WHAT YOU ARE ASKED TO DO →
The records below are to be returned exactly as written, minus their pictures.

DATA EXTRACTS →
■ ■ ■ ■ ■
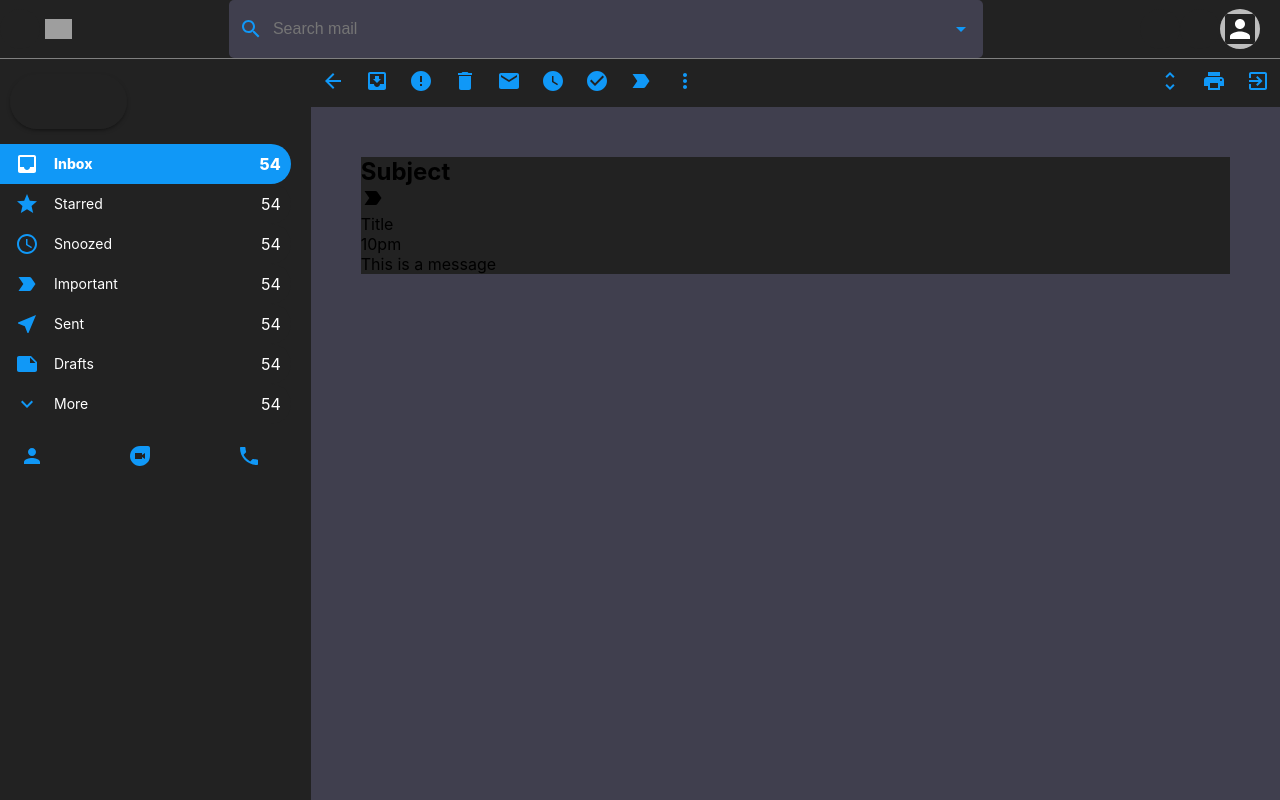
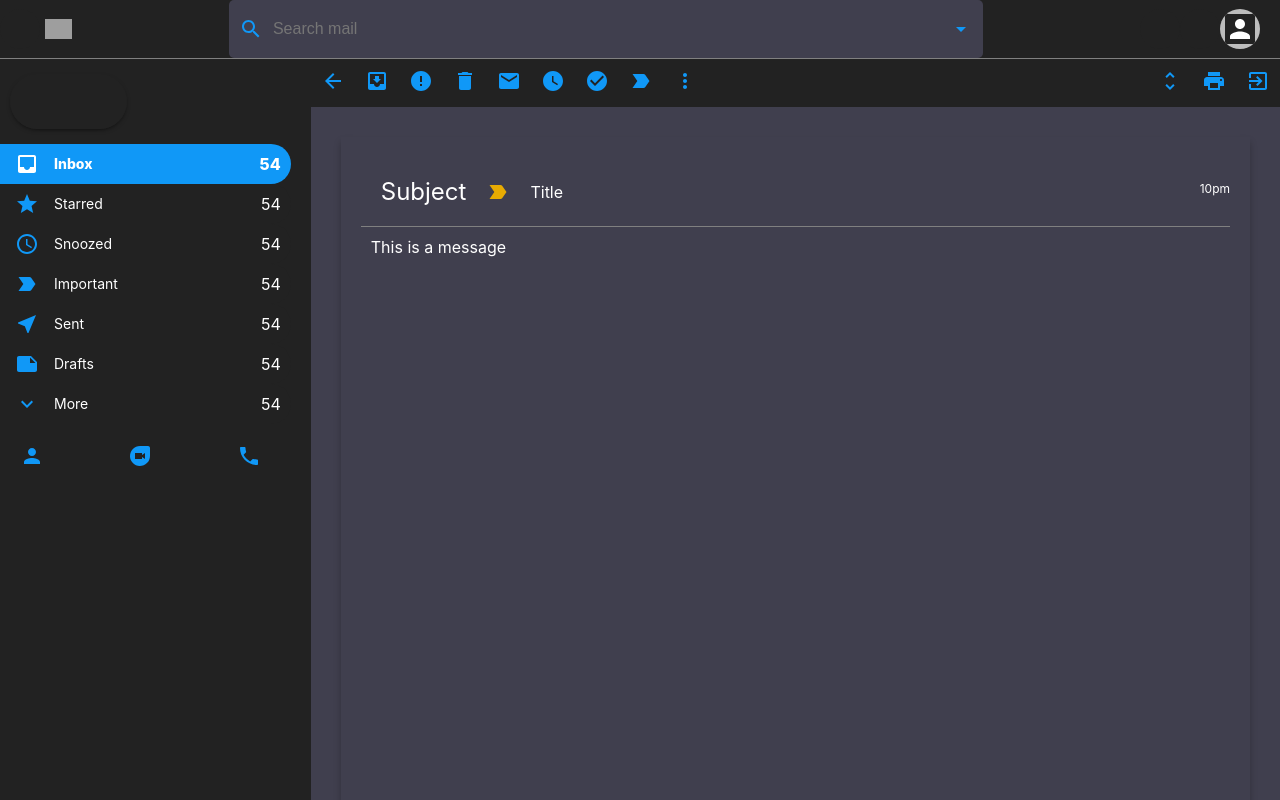
Before and after one commit to GethinDavies1990/gmail-clone, a React (Create React App) app: page /mail in a window 1280 px wide. Shown: the top 800 px of the page. Built offline with nearby package versions, Linux system fonts and the light colour scheme; grey boxes are pictures that could not be loaded.

Commit message:
implementing redux

```diff
--- a/src/Components/MailComponent/Mail.css
+++ b/src/Components/MailComponent/Mail.css
@@ -35,4 +35,51 @@
   margin: 30px;
   background-color: #403f4e;
   padding: 20px;
+  height: 100vh;
+  box-shadow: 0px 5px 7px 0px rgba(0, 0, 0, 0.24);
+  color: white;
 }
+
+.mail__bodyHeader {
+  display: flex;
+  align-items: center;
+  border-bottom: 1px solid gray;
+  padding: 20px;
+  background-color: #403f4e;
+  position: relative;
+}
+
+.mail__bodyHeader > h2 {
+  font-weight: 400;
+  margin-right: 20px;
+  background-color: #403f4e;
+}
+
+.mail__important {
+  color: #e8ab02;
+  background-color: #403f4e;
+}
+
+.mail__message {
+  padding: 10px;
+  margin-right: 20px;
+  overflow-wrap: break-word;
+  background-color: #403f4e;
+}
+
+.mail__message > p {
+  background-color: #403f4e;
+}
+
+.mail__bodyHeader > p {
+  background-color: #403f4e;
+  margin-left: 20px;
+}
+
+.mail__time {
+  position: absolute;
+  top: 24px;
+  right: 0;
+  font-size: 12px;
+  color: white;
+}
--- a/src/Components/MailComponent/Mail.jsx
+++ b/src/Components/MailComponent/Mail.jsx
@@ -68,9 +68,11 @@
           <h2>Subject</h2>
           <LabelImportant className='mail__important' />
           <p>Title</p>
-          <p>10pm</p>
+          <p className='mail__time'>10pm</p>
         </div>
-        <div className='mail__message'>This is a message</div>
+        <div className='mail__message'>
+          <p>This is a message</p>
+        </div>
       </div>
     </div>
   );
--- a/src/app/store.js
+++ b/src/app/store.js
@@ -1,8 +1,8 @@
 import { configureStore } from "@reduxjs/toolkit";
-import counterReducer from "../features/counterSlice";
+import mailReducer from "../features/mailSlice";
 
 export const store = configureStore({
   reducer: {
-    counter: counterReducer,
+    mail: mailReducer,
   },
 });
```
Also changed, not shown: src/features/mailSlice.js (renamed from src/features/counterSlice.js).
■ ■ ■ ■ ■
ANSWER TO THIS PROBLEM →
Before and after one commit to GethinDavies1990/gmail-clone, a React (Create React App) app: page /mail in a window 1280 px wide. Shown: the top 800 px of the page. Built offline with nearby package versions, Linux system fonts and the light colour scheme; grey boxes are pictures that could not be loaded.

Commit message:
implementing redux

```diff
--- a/src/Components/MailComponent/Mail.css
+++ b/src/Components/MailComponent/Mail.css
@@ -35,4 +35,51 @@
   margin: 30px;
   background-color: #403f4e;
   padding: 20px;
+  height: 100vh;
+  box-shadow: 0px 5px 7px 0px rgba(0, 0, 0, 0.24);
+  color: white;
 }
+
+.mail__bodyHeader {
+  display: flex;
+  align-items: center;
+  border-bottom: 1px solid gray;
+  padding: 20px;
+  background-color: #403f4e;
+  position: relative;
+}
+
+.mail__bodyHeader > h2 {
+  font-weight: 400;
+  margin-right: 20px;
+  background-color: #403f4e;
+}
+
+.mail__important {
+  color: #e8ab02;
+  background-color: #403f4e;
+}
+
+.mail__message {
+  padding: 10px;
+  margin-right: 20px;
+  overflow-wrap: break-word;
+  background-color: #403f4e;
+}
+
+.mail__message > p {
+  background-color: #403f4e;
+}
+
+.mail__bodyHeader > p {
+  background-color: #403f4e;
+  margin-left: 20px;
+}
+
+.mail__time {
+  position: absolute;
+  top: 24px;
+  right: 0;
+  font-size: 12px;
+  color: white;
+}
--- a/src/Components/MailComponent/Mail.jsx
+++ b/src/Components/MailComponent/Mail.jsx
@@ -68,9 +68,11 @@
           <h2>Subject</h2>
           <LabelImportant className='mail__important' />
           <p>Title</p>
-          <p>10pm</p>
+          <p className='mail__time'>10pm</p>
         </div>
-        <div className='mail__message'>This is a message</div>
+        <div className='mail__message'>
+          <p>This is a message</p>
+        </div>
       </div>
     </div>
   );
--- a/src/app/store.js
+++ b/src/app/store.js
@@ -1,8 +1,8 @@
 import { configureStore } from "@reduxjs/toolkit";
-import counterReducer from "../features/counterSlice";
+import mailReducer from "../features/mailSlice";
 
 export const store = configureStore({
   reducer: {
-    counter: counterReducer,
+    mail: mailReducer,
   },
 });
```
Also changed, not shown: src/features/mailSlice.js (renamed from src/features/counterSlice.js).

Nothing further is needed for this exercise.